Most web and mobile applications have fields somewhere in the application, and most fields have a limit to the values they will accept. Let’s say you have a field that is designed to accept a value between 1 and 1000. Do you need to write one thousand test cases for it? I’m sure everyone knows that you don’t, but which values do you select to test, and why? Many experienced testers, especially those who have any development experience, know that the highest risk of boundary condition failure lies at the edges of those boundaries.
When a field has boundary conditions, in that it only accepts specific values or a range of values, then the highest risk of failure is right at the boundary on either side of the range. For example, if the field accepts 1 – 1000, then the highest risk is actually at 1 and 1000, and numbers one digit higher or lower than those boundaries. As a tester, the best test cases to write would include the numbers -1, 0, 1, 1000, and 1001. The logic being that if the field accepts 1 and 1000, and gives proper error messages for 1001 and 0 then the chances are extremely high that it will accept the full range of valid values and properly reject all other invalid values.
You can easily divide your test cases into three areas: Invalid values at the lower end – Valid values – Invalid values at the upper end.
Such as this:
Invalid Lower: -2, -1, 0
Valid: 1 – 1000
Invalid Upper: 1001, 1002
In knowing this, a tester can greatly decrease the number of test cases necessary for all fields with boundaries, and select the values with the highest rate of failure for any application.
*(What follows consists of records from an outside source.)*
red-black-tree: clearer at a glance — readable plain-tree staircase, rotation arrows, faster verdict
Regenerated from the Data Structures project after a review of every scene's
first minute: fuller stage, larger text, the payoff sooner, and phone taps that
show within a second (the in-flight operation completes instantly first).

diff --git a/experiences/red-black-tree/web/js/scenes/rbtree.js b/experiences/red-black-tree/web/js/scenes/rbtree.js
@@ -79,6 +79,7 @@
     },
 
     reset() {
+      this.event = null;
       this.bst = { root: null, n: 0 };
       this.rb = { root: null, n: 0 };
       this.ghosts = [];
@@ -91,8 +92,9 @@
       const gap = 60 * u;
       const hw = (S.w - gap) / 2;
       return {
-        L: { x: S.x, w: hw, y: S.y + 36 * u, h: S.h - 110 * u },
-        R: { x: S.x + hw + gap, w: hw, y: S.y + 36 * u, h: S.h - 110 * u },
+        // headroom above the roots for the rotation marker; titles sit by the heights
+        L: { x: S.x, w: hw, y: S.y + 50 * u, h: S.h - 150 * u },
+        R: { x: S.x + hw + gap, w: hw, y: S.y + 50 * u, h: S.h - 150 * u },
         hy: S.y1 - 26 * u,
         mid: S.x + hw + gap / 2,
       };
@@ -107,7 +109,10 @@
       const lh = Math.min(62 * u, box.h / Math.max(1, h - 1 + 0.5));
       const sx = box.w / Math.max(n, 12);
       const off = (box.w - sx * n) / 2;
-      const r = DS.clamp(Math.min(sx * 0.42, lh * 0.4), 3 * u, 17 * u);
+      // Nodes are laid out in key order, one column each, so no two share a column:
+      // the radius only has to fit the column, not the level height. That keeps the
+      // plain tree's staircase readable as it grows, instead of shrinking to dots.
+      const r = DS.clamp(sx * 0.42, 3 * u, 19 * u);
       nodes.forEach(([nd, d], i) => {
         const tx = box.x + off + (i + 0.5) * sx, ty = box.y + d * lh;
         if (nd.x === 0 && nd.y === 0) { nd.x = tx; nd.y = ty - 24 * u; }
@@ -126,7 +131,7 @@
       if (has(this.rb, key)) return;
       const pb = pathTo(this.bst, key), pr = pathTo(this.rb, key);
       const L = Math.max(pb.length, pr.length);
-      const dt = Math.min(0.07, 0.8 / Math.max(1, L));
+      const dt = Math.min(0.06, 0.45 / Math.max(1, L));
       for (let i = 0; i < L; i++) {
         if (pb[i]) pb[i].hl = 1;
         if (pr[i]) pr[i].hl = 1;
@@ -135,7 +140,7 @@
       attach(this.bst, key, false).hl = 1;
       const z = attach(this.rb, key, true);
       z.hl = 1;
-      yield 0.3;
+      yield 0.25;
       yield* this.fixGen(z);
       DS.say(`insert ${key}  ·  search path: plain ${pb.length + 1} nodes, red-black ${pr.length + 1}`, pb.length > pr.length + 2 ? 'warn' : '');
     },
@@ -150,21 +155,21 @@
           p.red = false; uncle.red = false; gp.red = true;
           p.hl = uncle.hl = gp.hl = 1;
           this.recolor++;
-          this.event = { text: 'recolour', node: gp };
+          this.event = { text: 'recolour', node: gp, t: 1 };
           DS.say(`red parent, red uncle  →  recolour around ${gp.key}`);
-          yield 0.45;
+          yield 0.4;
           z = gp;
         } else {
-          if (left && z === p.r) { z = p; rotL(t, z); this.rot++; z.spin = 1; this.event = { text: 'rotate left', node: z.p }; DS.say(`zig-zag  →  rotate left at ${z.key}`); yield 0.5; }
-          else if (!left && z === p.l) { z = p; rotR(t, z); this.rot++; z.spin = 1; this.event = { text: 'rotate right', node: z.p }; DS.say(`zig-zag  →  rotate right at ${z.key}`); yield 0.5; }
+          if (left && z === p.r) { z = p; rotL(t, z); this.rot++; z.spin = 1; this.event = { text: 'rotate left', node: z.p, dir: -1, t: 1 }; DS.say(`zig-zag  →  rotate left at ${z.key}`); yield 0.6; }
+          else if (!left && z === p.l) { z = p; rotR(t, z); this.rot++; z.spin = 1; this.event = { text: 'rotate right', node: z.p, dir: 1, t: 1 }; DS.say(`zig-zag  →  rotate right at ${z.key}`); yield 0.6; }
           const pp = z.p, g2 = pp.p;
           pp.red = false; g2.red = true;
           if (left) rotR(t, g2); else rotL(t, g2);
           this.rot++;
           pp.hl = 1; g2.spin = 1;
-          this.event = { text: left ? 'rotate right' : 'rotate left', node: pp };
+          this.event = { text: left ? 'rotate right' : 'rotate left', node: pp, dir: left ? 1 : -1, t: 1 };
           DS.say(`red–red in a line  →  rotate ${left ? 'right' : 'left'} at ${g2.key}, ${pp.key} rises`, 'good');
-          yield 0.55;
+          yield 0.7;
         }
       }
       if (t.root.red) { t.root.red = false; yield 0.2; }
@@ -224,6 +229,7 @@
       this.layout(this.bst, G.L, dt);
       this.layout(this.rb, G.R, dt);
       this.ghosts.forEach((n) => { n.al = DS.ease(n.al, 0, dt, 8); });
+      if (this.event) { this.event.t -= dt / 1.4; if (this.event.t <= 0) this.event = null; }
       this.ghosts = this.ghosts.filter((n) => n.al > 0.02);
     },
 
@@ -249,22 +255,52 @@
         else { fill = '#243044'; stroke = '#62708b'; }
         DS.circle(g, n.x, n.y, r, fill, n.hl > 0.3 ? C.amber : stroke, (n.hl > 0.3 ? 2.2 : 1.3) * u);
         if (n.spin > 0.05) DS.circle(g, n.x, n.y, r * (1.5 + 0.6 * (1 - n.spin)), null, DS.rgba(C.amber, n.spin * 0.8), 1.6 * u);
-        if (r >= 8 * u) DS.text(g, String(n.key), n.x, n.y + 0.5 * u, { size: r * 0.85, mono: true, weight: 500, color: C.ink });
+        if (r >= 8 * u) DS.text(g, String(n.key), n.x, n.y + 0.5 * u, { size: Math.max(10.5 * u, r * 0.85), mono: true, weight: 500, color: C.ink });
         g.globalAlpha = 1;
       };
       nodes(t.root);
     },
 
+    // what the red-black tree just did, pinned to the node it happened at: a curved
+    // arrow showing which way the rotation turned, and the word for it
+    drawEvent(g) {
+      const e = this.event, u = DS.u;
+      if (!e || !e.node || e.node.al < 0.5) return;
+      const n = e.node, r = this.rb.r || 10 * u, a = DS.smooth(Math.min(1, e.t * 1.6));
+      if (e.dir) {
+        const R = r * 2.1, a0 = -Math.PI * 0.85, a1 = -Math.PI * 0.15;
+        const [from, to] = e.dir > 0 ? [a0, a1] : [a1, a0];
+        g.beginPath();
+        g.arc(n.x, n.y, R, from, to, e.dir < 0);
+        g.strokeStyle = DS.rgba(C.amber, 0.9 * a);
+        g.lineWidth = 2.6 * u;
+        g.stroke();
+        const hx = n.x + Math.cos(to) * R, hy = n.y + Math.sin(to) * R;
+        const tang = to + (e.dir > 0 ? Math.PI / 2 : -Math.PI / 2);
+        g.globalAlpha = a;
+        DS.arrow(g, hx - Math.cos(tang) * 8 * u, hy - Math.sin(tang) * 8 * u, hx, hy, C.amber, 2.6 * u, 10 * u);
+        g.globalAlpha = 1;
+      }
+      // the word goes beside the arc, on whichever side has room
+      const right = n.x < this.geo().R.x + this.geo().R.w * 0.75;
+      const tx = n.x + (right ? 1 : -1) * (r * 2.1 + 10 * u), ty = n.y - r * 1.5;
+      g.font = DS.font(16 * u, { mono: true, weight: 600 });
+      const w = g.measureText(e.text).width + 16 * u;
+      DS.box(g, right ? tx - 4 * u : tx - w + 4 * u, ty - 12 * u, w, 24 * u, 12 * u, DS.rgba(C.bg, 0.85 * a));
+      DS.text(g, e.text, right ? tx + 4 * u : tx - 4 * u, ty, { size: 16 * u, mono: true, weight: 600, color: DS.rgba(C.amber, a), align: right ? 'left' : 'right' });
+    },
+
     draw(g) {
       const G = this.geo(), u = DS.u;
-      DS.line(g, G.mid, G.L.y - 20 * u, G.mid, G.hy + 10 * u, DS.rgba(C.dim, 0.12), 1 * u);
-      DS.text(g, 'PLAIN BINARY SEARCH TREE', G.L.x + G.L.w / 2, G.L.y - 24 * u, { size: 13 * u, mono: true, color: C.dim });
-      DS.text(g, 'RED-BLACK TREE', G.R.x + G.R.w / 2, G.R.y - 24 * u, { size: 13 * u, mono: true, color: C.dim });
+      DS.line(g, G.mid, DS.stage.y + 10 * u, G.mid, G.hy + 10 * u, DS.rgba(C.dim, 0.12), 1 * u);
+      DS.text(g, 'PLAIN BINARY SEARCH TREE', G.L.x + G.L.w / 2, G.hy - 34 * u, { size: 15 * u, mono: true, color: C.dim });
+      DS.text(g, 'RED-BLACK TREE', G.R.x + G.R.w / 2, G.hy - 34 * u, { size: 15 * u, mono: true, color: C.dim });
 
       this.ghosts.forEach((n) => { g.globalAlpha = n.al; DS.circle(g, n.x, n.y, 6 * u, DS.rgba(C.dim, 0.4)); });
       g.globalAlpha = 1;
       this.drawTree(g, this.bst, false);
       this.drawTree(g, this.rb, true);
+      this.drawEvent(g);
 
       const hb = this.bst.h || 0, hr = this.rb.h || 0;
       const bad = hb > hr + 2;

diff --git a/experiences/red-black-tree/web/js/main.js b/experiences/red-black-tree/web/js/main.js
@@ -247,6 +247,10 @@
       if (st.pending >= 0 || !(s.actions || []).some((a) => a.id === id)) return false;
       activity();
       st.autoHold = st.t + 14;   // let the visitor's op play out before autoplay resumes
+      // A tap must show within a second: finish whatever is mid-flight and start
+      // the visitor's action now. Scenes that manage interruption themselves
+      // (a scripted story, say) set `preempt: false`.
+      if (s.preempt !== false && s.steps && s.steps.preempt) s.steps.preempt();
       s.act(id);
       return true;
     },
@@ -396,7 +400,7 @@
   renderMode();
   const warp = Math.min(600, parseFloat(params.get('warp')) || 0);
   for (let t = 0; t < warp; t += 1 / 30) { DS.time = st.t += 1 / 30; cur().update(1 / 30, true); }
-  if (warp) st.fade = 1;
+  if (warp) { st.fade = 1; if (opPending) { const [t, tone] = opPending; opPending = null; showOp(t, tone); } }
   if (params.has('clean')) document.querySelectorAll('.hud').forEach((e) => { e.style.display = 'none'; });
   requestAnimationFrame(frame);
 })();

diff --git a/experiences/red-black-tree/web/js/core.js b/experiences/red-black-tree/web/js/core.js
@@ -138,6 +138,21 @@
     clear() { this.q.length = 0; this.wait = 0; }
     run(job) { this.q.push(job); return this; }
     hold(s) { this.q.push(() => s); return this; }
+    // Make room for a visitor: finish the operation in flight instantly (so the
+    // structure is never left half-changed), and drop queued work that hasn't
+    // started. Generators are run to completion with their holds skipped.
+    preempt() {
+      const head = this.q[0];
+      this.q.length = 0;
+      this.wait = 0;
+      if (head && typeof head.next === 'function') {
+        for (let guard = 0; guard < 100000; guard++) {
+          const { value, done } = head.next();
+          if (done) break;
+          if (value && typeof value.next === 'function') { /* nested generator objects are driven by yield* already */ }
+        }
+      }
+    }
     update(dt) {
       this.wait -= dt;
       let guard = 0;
Not only do you increase your chances of finding an error, but you decrease the amount of time needed for test case writing and execution and your overall risk.